By: Aarthi Sivaramakrishnan --
28 June, 2015
Visualize the word "leader". What do you see? Images of a person leading large teams, among other things?
It is interesting how one associates the term "growth" with moving into People Manager (PM) roles in an organizational context. For that matter, even the term "manager" is used in the context of people managers. Often, it is perceived that the size of the team one manages is directly proportional to his / her degree of influence in the organization.
At Beroe, we run Career Conversations, where a HR representative speaks to every employee in the organization to understand career aspirations, advice on available career paths and learning opportunities.
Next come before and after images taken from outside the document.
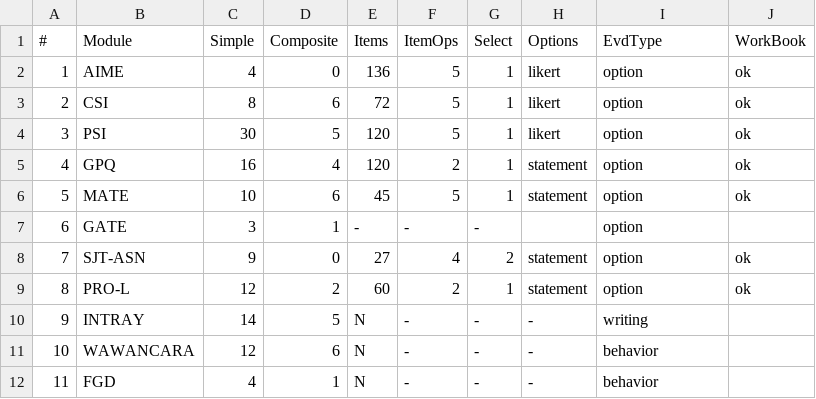
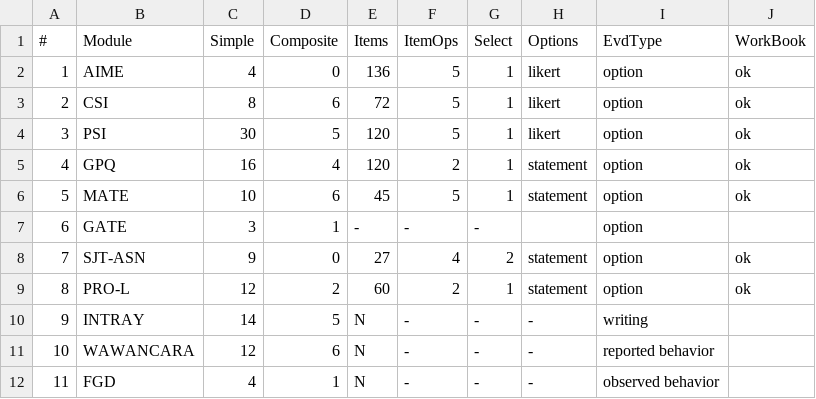
Before and after one commit to sriyantogaia/gaia-resources-2, a CSV file: Workbook/modules-meta.csv, drawn as a sheet.

Commit message:
Update modules-meta.csv
menambahkan reporter dan observed

```diff
--- a/Workbook/modules-meta.csv
+++ b/Workbook/modules-meta.csv
@@ -10,3 +10,3 @@
 9,"INTRAY",14,5,"N","-","-","-","writing",
-10,"WAWANCARA",12,6,"N","-","-","-","behavior",
-11,"FGD",4,1,"N","-","-","-","behavior",
+10,"WAWANCARA",12,6,"N","-","-","-","reported behavior",
+11,"FGD",4,1,"N","-","-","-","observed behavior",
```
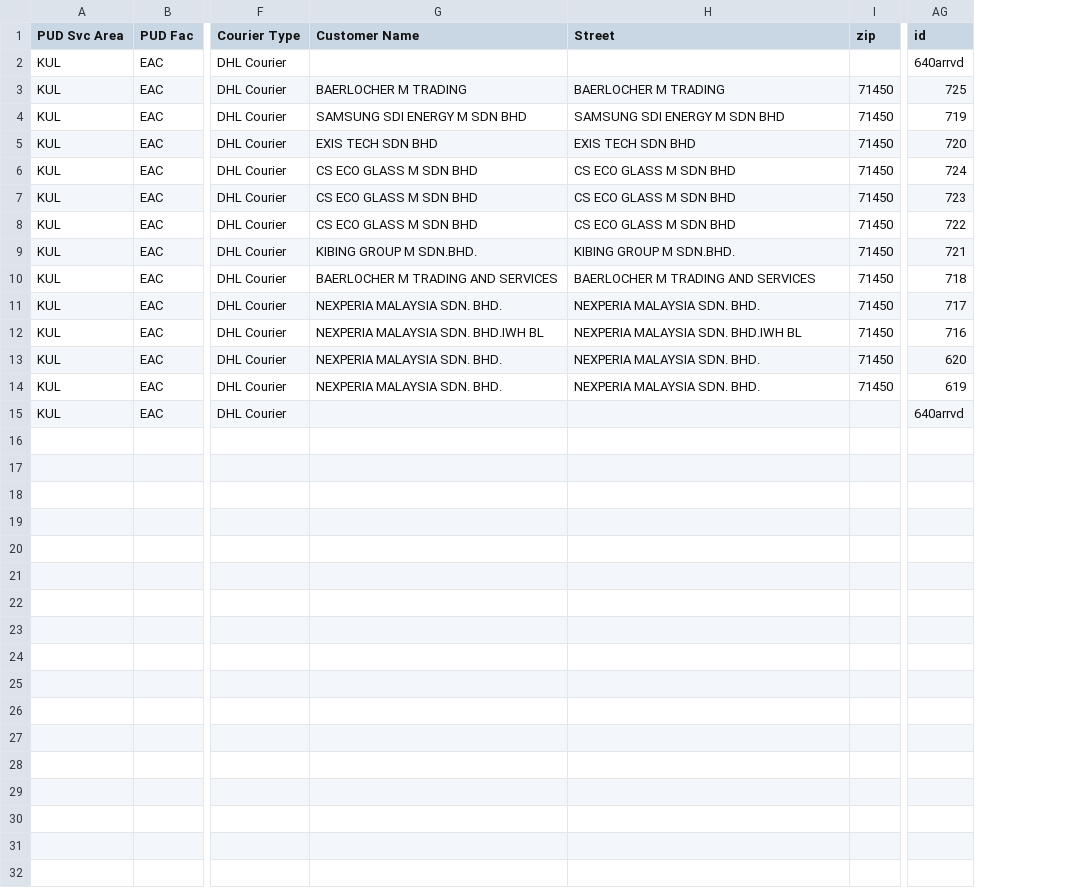
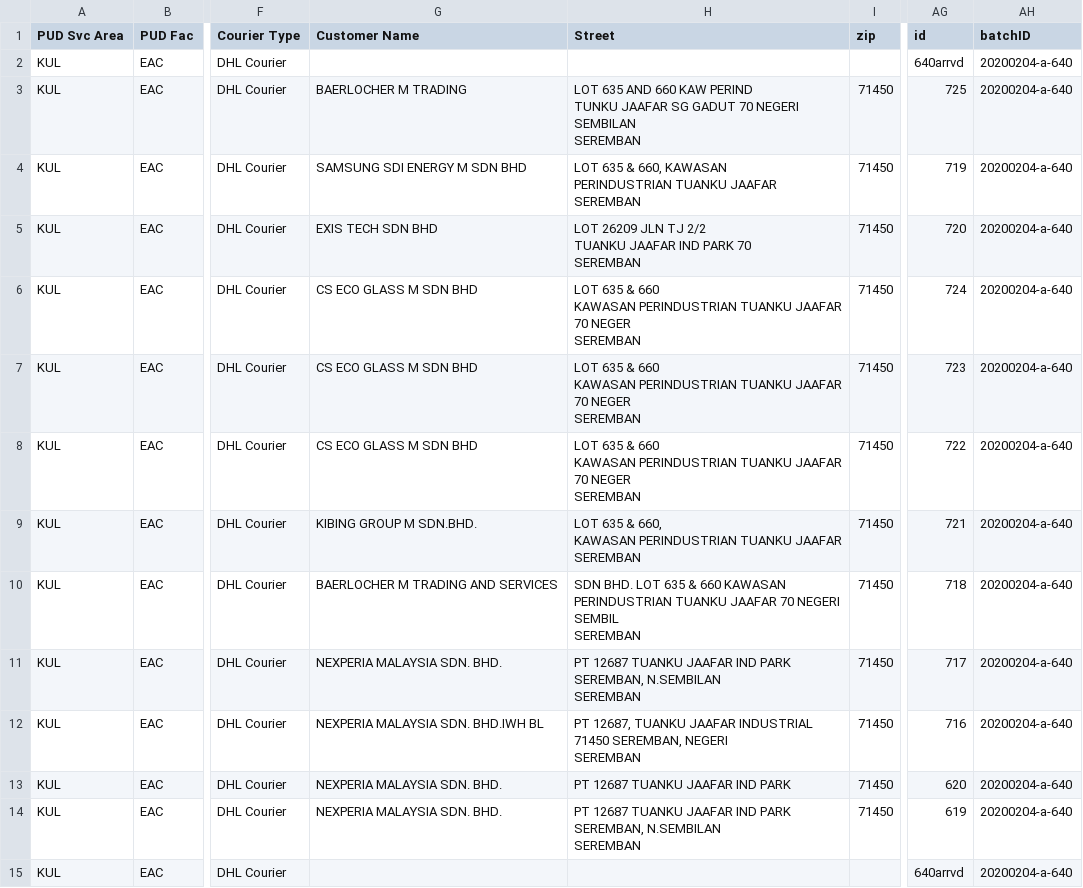
Before and after one commit to teohklun/imdc2020_DHL_Google, a CSV file: project DHL/class/routes/20200204/a/msuffian.csv, drawn as a sheet; only a part is shown, gaps mark what is left out; ↵ is a line break in a cell; the diff names each change by its address in the sheet, - before the commit and + after, or states it on an @@ line.

```diff
--- a/project DHL/class/routes/20200204/a/msuffian.csv
+++ b/project DHL/class/routes/20200204/a/msuffian.csv
+column AH (batchID), rows 2-15: all 20200204-a-640
-H3 (Street): BAERLOCHER M TRADING
+H3 (Street): LOT 635 AND 660 KAW PERIND ↵ TUNKU JAAFAR SG GADUT 70 NEGERI SEMBILAN ↵ SEREMBAN
-H4 (Street): SAMSUNG SDI ENERGY M SDN BHD
+H4 (Street): LOT 635 & 660, KAWASAN ↵ PERINDUSTRIAN TUANKU JAAFAR ↵ SEREMBAN
-H5 (Street): EXIS TECH SDN BHD
+H5 (Street): LOT 26209 JLN TJ 2/2 ↵ TUANKU JAAFAR IND PARK 70 ↵ SEREMBAN
-H6:H8 (Street): CS ECO GLASS M SDN BHD
+H6:H8 (Street): LOT 635 & 660 ↵ KAWASAN PERINDUSTRIAN TUANKU JAAFAR 70 NEGER ↵ SEREMBAN
-H9 (Street): KIBING GROUP M SDN.BHD.
+H9 (Street): LOT 635 & 660, ↵ KAWASAN PERINDUSTRIAN TUANKU JAAFAR ↵ SEREMBAN
-H10 (Street): BAERLOCHER M TRADING AND SERVICES
+H10 (Street): SDN BHD. LOT 635 & 660 KAWASAN ↵ PERINDUSTRIAN TUANKU JAAFAR 70 NEGERI SEMBIL ↵ SEREMBAN
-H11 (Street): NEXPERIA MALAYSIA SDN. BHD.
+H11 (Street): PT 12687 TUANKU JAAFAR IND PARK ↵ SEREMBAN, N.SEMBILAN ↵ SEREMBAN
-H12 (Street): NEXPERIA MALAYSIA SDN. BHD.IWH BL
+H12 (Street): PT 12687, TUANKU JAAFAR INDUSTRIAL ↵ 71450 SEREMBAN, NEGERI ↵ SEREMBAN
-H13 (Street): NEXPERIA MALAYSIA SDN. BHD.
+H13 (Street): PT 12687 TUANKU JAAFAR IND PARK
-H14 (Street): NEXPERIA MALAYSIA SDN. BHD.
+H14 (Street): PT 12687 TUANKU JAAFAR IND PARK ↵ SEREMBAN, N.SEMBILAN ↵ SEREMBAN
```
Also changed, not shown: project DHL/class/routes/20200204/a/amohdol.csv, project DHL/class/routes/20200204/a/aslann.csv, 13 other files.
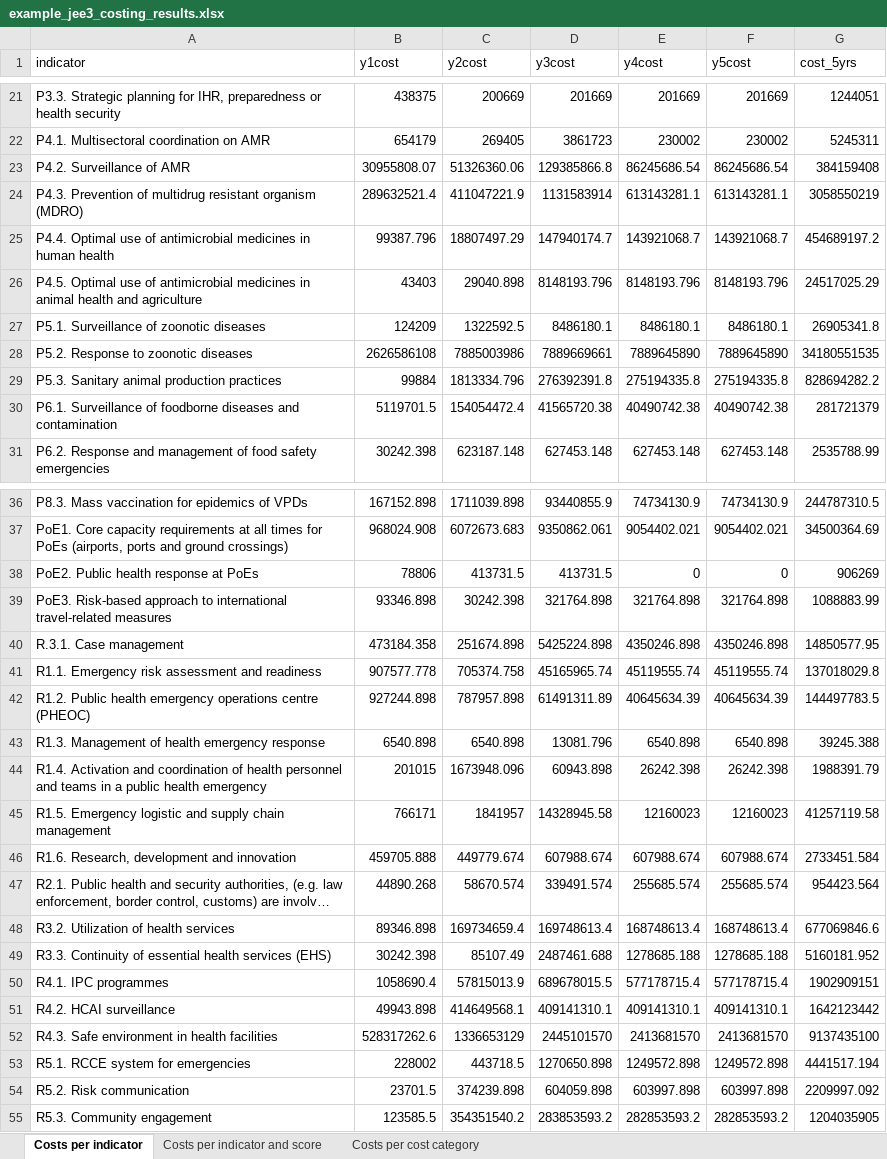
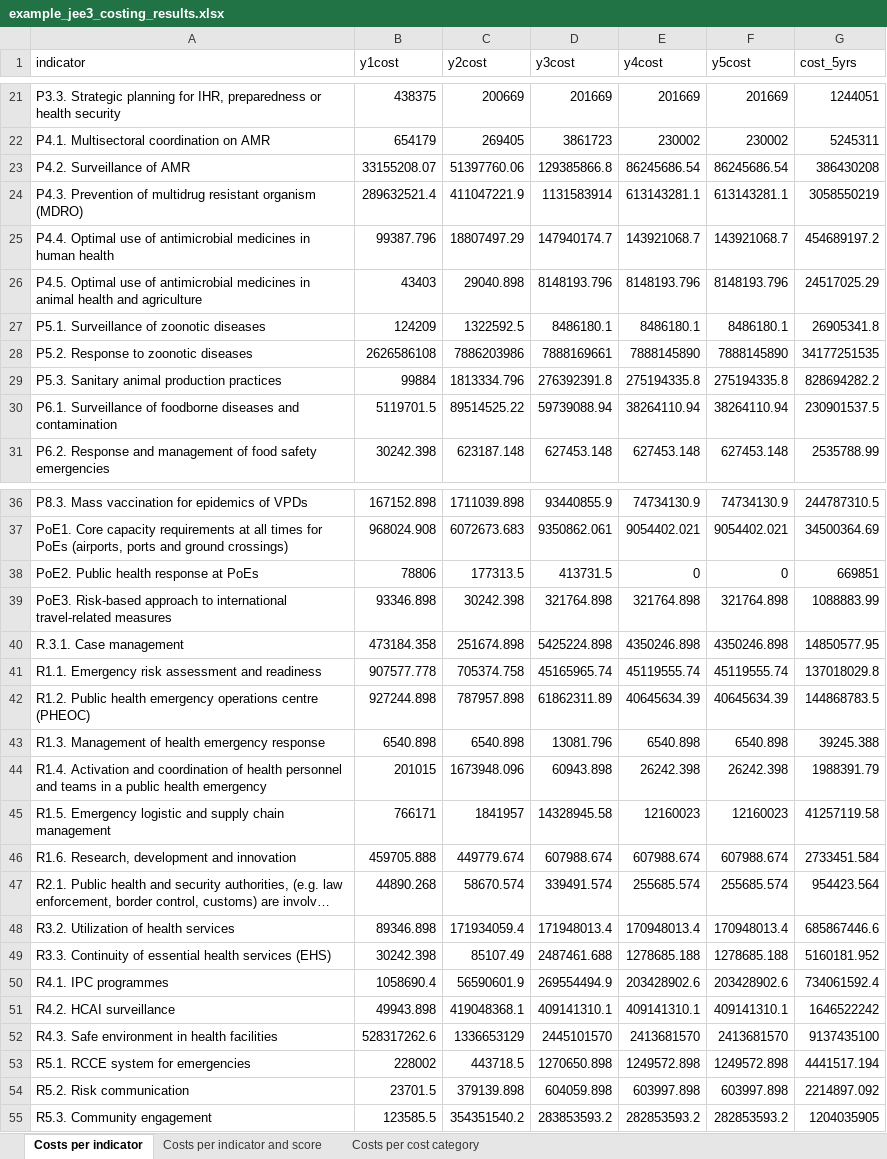
Before and after one commit to cghss/IHR-costing, an Excel workbook: calculator-tool/example_jee3_costing_results.xlsx, sheet Costs per indicator, drawn as a sheet; only a part is shown, gaps mark what is left out; long unchanged cells end in …; values as stored, in another font and other column widths than the file's, no borders; the diff covers the shown part only; the diff names each change by its address in the sheet, - before the commit and + after, or states it on an @@ line.

```diff
--- a/calculator-tool/example_jee3_costing_results.xlsx (sheet Costs per indicator)
+++ b/calculator-tool/example_jee3_costing_results.xlsx (sheet Costs per indicator)
-B23 (y1cost): 30955808.07
+B23 (y1cost): 33155208.07
-C23 (y2cost): 51326360.06
+C23 (y2cost): 51397760.06
-G23 (cost_5yrs): 384159408
+G23 (cost_5yrs): 386430208
-C28 (y2cost): 7885003986
+C28 (y2cost): 7886203986
-D28 (y3cost): 7889669661
+D28 (y3cost): 7888169661
-E28 (y4cost): 7889645890
+E28 (y4cost): 7888145890
-F28 (y5cost): 7889645890
+F28 (y5cost): 7888145890
-G28 (cost_5yrs): 34180551535
+G28 (cost_5yrs): 34177251535
-C30 (y2cost): 154054472.4
+C30 (y2cost): 89514525.22
-D30 (y3cost): 41565720.38
+D30 (y3cost): 59739088.94
-E30 (y4cost): 40490742.38
+E30 (y4cost): 38264110.94
-F30 (y5cost): 40490742.38
+F30 (y5cost): 38264110.94
-G30 (cost_5yrs): 281721379
+G30 (cost_5yrs): 230901537.5
-C38 (y2cost): 413731.5
+C38 (y2cost): 177313.5
-G38 (cost_5yrs): 906269
+G38 (cost_5yrs): 669851
-D42 (y3cost): 61491311.89
+D42 (y3cost): 61862311.89
-G42 (cost_5yrs): 144497783.5
+G42 (cost_5yrs): 144868783.5
-C48 (y2cost): 169734659.4
+C48 (y2cost): 171934059.4
-D48 (y3cost): 169748613.4
+D48 (y3cost): 171948013.4
-E48 (y4cost): 168748613.4
+E48 (y4cost): 170948013.4
-F48 (y5cost): 168748613.4
+F48 (y5cost): 170948013.4
-G48 (cost_5yrs): 677069846.6
+G48 (cost_5yrs): 685867446.6
-C50 (y2cost): 57815013.9
+C50 (y2cost): 56590601.9
-D50 (y3cost): 689678015.5
+D50 (y3cost): 269554494.9
-E50 (y4cost): 577178715.4
+E50 (y4cost): 203428902.6
-F50 (y5cost): 577178715.4
+F50 (y5cost): 203428902.6
-G50 (cost_5yrs): 1902909151
+G50 (cost_5yrs): 734061592.4
-C51 (y2cost): 414649568.1
+C51 (y2cost): 419048368.1
-G51 (cost_5yrs): 1642123442
+G51 (cost_5yrs): 1646522242
-C54 (y2cost): 374239.898
+C54 (y2cost): 379139.898
-G54 (cost_5yrs): 2209997.092
+G54 (cost_5yrs): 2214897.092
```
Also changed, not shown: 9 edited cells elsewhere in this sheet, sheet Costs per indicator and score, sheet Costs per cost category, 3 other files.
In the last six months, 64% of our employees have expressed interest in pursuing an Individual Contributor (IC) path -- be it a research specialist role or client facing / engagement management role in an individual capacity. This stands testimony to the findings in my previous blog on why people work, which revealed that professional mastery and intellectual freedom are the most valued career anchors.
It is also a common misconception that ICs do not "manage". While an IC may not directly manage a team of people, they are often required to influence different stakeholders to complete projects.
Corporate history is replete with examples of people who make pivotal contributions to organizations, but do not have direct reports or hold managerial titles. These professionals grow to be specialists in their own right and wield influence as experts.
Being a knowledge centric organization, influence at Beroe is measured by impact. The wonderful aspect about this methodology is that even an entry level analyst can bring about a profound business impact. It is our endeavor to foster a culture of meritocracy and create career paths for employees to move up the organization irrespective of whether they choose to be an individual contributor or a people manager.
We have all heard of employees moving from an IC role to a PM role, but the reverse is seldom seen in organizations. At Beroe, we cheer a person moving from a PM role to an IC role as much as we do the other way round. Beroe University, run by our Learning & Development (L&D) team, enables every employee to make these shifts, while ensuring that there are opportunities to switch from one track to another.
Do you know of anyone who has taken the less travelled path of moving to a role with more depth (read the IC), while foregoing the more glamourous span of control? Leave a comment, I'd like to know what career anchors drive these decisions.